Action item
Print each record below word for word.

Version difference data
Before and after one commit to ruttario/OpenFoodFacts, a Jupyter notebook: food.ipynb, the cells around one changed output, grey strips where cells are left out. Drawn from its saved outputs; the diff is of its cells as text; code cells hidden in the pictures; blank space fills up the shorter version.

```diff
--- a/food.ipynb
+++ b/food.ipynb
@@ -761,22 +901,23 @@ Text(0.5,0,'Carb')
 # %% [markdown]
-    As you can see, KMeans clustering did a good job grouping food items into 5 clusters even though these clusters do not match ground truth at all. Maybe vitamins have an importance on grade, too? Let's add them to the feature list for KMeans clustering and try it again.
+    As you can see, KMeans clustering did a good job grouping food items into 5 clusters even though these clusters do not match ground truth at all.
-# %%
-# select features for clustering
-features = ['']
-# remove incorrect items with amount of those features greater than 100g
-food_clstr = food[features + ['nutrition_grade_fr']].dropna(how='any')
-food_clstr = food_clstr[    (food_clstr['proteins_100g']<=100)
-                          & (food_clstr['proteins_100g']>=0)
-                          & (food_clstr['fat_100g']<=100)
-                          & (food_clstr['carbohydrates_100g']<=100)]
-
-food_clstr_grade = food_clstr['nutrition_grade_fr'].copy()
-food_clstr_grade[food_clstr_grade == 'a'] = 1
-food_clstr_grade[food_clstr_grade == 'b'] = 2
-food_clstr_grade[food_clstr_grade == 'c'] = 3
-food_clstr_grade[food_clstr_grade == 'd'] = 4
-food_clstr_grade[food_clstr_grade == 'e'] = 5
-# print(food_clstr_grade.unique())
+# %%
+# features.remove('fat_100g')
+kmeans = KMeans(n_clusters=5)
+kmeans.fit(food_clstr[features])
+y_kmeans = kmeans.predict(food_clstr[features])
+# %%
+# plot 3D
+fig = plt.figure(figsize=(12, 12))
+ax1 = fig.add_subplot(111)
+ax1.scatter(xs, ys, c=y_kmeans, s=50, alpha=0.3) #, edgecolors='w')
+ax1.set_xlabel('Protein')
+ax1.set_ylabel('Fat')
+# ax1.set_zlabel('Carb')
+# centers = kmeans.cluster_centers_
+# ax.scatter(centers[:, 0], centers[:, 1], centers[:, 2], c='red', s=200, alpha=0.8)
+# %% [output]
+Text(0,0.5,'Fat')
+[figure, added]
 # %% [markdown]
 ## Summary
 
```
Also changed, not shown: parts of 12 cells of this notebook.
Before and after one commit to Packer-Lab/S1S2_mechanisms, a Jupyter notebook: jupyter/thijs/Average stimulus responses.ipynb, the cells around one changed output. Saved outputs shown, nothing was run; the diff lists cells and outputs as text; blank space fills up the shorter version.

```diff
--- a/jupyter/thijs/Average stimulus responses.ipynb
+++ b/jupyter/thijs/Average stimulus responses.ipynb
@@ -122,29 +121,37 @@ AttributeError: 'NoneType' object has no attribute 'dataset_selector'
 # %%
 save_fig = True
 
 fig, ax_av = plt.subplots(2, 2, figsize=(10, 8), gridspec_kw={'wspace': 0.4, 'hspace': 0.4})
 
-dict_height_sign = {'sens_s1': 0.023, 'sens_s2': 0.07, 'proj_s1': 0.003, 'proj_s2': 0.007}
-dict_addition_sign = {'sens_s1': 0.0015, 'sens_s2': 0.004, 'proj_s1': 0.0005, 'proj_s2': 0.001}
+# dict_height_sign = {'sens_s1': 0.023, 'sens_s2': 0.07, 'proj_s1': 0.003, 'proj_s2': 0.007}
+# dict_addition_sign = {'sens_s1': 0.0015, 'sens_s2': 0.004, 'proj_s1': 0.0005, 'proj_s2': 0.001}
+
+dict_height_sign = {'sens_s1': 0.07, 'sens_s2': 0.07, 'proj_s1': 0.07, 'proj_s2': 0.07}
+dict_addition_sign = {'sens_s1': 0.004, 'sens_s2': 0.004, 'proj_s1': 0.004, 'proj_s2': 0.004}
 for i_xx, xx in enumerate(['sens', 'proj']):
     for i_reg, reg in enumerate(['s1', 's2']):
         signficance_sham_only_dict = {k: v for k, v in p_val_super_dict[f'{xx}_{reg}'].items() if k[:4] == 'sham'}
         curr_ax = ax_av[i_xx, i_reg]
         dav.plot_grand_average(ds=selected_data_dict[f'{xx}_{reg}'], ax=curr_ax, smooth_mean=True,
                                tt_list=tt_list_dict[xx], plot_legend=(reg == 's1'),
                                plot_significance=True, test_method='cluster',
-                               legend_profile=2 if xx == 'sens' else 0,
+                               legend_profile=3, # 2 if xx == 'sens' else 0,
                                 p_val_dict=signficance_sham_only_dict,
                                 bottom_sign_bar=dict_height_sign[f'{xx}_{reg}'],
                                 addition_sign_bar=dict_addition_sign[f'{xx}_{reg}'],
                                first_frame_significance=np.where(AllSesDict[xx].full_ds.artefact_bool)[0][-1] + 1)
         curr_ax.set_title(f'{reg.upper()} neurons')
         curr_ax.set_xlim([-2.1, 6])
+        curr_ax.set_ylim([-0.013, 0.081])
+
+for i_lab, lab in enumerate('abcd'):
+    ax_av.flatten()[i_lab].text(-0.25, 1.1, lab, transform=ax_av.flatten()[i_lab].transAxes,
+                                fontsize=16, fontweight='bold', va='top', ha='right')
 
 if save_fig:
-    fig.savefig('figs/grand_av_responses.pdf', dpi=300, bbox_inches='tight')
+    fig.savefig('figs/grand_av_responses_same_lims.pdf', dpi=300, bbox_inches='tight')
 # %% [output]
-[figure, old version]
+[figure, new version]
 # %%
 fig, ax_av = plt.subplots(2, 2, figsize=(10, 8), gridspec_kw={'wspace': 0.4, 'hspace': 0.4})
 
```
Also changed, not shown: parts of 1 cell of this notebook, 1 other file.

Expected answer
Before and after one commit to ruttario/OpenFoodFacts, a Jupyter notebook: food.ipynb, the cells around one changed output, grey strips where cells are left out. Drawn from its saved outputs; the diff is of its cells as text; code cells hidden in the pictures; blank space fills up the shorter version.

```diff
--- a/food.ipynb
+++ b/food.ipynb
@@ -761,22 +901,23 @@ Text(0.5,0,'Carb')
 # %% [markdown]
-    As you can see, KMeans clustering did a good job grouping food items into 5 clusters even though these clusters do not match ground truth at all. Maybe vitamins have an importance on grade, too? Let's add them to the feature list for KMeans clustering and try it again.
+    As you can see, KMeans clustering did a good job grouping food items into 5 clusters even though these clusters do not match ground truth at all.
-# %%
-# select features for clustering
-features = ['']
-# remove incorrect items with amount of those features greater than 100g
-food_clstr = food[features + ['nutrition_grade_fr']].dropna(how='any')
-food_clstr = food_clstr[    (food_clstr['proteins_100g']<=100)
-                          & (food_clstr['proteins_100g']>=0)
-                          & (food_clstr['fat_100g']<=100)
-                          & (food_clstr['carbohydrates_100g']<=100)]
-
-food_clstr_grade = food_clstr['nutrition_grade_fr'].copy()
-food_clstr_grade[food_clstr_grade == 'a'] = 1
-food_clstr_grade[food_clstr_grade == 'b'] = 2
-food_clstr_grade[food_clstr_grade == 'c'] = 3
-food_clstr_grade[food_clstr_grade == 'd'] = 4
-food_clstr_grade[food_clstr_grade == 'e'] = 5
-# print(food_clstr_grade.unique())
+# %%
+# features.remove('fat_100g')
+kmeans = KMeans(n_clusters=5)
+kmeans.fit(food_clstr[features])
+y_kmeans = kmeans.predict(food_clstr[features])
+# %%
+# plot 3D
+fig = plt.figure(figsize=(12, 12))
+ax1 = fig.add_subplot(111)
+ax1.scatter(xs, ys, c=y_kmeans, s=50, alpha=0.3) #, edgecolors='w')
+ax1.set_xlabel('Protein')
+ax1.set_ylabel('Fat')
+# ax1.set_zlabel('Carb')
+# centers = kmeans.cluster_centers_
+# ax.scatter(centers[:, 0], centers[:, 1], centers[:, 2], c='red', s=200, alpha=0.8)
+# %% [output]
+Text(0,0.5,'Fat')
+[figure, added]
 # %% [markdown]
 ## Summary
 
```
Also changed, not shown: parts of 12 cells of this notebook.
Before and after one commit to Packer-Lab/S1S2_mechanisms, a Jupyter notebook: jupyter/thijs/Average stimulus responses.ipynb, the cells around one changed output. Saved outputs shown, nothing was run; the diff lists cells and outputs as text; blank space fills up the shorter version.

```diff
--- a/jupyter/thijs/Average stimulus responses.ipynb
+++ b/jupyter/thijs/Average stimulus responses.ipynb
@@ -122,29 +121,37 @@ AttributeError: 'NoneType' object has no attribute 'dataset_selector'
 # %%
 save_fig = True
 
 fig, ax_av = plt.subplots(2, 2, figsize=(10, 8), gridspec_kw={'wspace': 0.4, 'hspace': 0.4})
 
-dict_height_sign = {'sens_s1': 0.023, 'sens_s2': 0.07, 'proj_s1': 0.003, 'proj_s2': 0.007}
-dict_addition_sign = {'sens_s1': 0.0015, 'sens_s2': 0.004, 'proj_s1': 0.0005, 'proj_s2': 0.001}
+# dict_height_sign = {'sens_s1': 0.023, 'sens_s2': 0.07, 'proj_s1': 0.003, 'proj_s2': 0.007}
+# dict_addition_sign = {'sens_s1': 0.0015, 'sens_s2': 0.004, 'proj_s1': 0.0005, 'proj_s2': 0.001}
+
+dict_height_sign = {'sens_s1': 0.07, 'sens_s2': 0.07, 'proj_s1': 0.07, 'proj_s2': 0.07}
+dict_addition_sign = {'sens_s1': 0.004, 'sens_s2': 0.004, 'proj_s1': 0.004, 'proj_s2': 0.004}
 for i_xx, xx in enumerate(['sens', 'proj']):
     for i_reg, reg in enumerate(['s1', 's2']):
         signficance_sham_only_dict = {k: v for k, v in p_val_super_dict[f'{xx}_{reg}'].items() if k[:4] == 'sham'}
         curr_ax = ax_av[i_xx, i_reg]
         dav.plot_grand_average(ds=selected_data_dict[f'{xx}_{reg}'], ax=curr_ax, smooth_mean=True,
                                tt_list=tt_list_dict[xx], plot_legend=(reg == 's1'),
                                plot_significance=True, test_method='cluster',
-                               legend_profile=2 if xx == 'sens' else 0,
+                               legend_profile=3, # 2 if xx == 'sens' else 0,
                                 p_val_dict=signficance_sham_only_dict,
                                 bottom_sign_bar=dict_height_sign[f'{xx}_{reg}'],
                                 addition_sign_bar=dict_addition_sign[f'{xx}_{reg}'],
                                first_frame_significance=np.where(AllSesDict[xx].full_ds.artefact_bool)[0][-1] + 1)
         curr_ax.set_title(f'{reg.upper()} neurons')
         curr_ax.set_xlim([-2.1, 6])
+        curr_ax.set_ylim([-0.013, 0.081])
+
+for i_lab, lab in enumerate('abcd'):
+    ax_av.flatten()[i_lab].text(-0.25, 1.1, lab, transform=ax_av.flatten()[i_lab].transAxes,
+                                fontsize=16, fontweight='bold', va='top', ha='right')
 
 if save_fig:
-    fig.savefig('figs/grand_av_responses.pdf', dpi=300, bbox_inches='tight')
+    fig.savefig('figs/grand_av_responses_same_lims.pdf', dpi=300, bbox_inches='tight')
 # %% [output]
-[figure, old version]
+[figure, new version]
 # %%
 fig, ax_av = plt.subplots(2, 2, figsize=(10, 8), gridspec_kw={'wspace': 0.4, 'hspace': 0.4})
 
```
Also changed, not shown: parts of 1 cell of this notebook, 1 other file.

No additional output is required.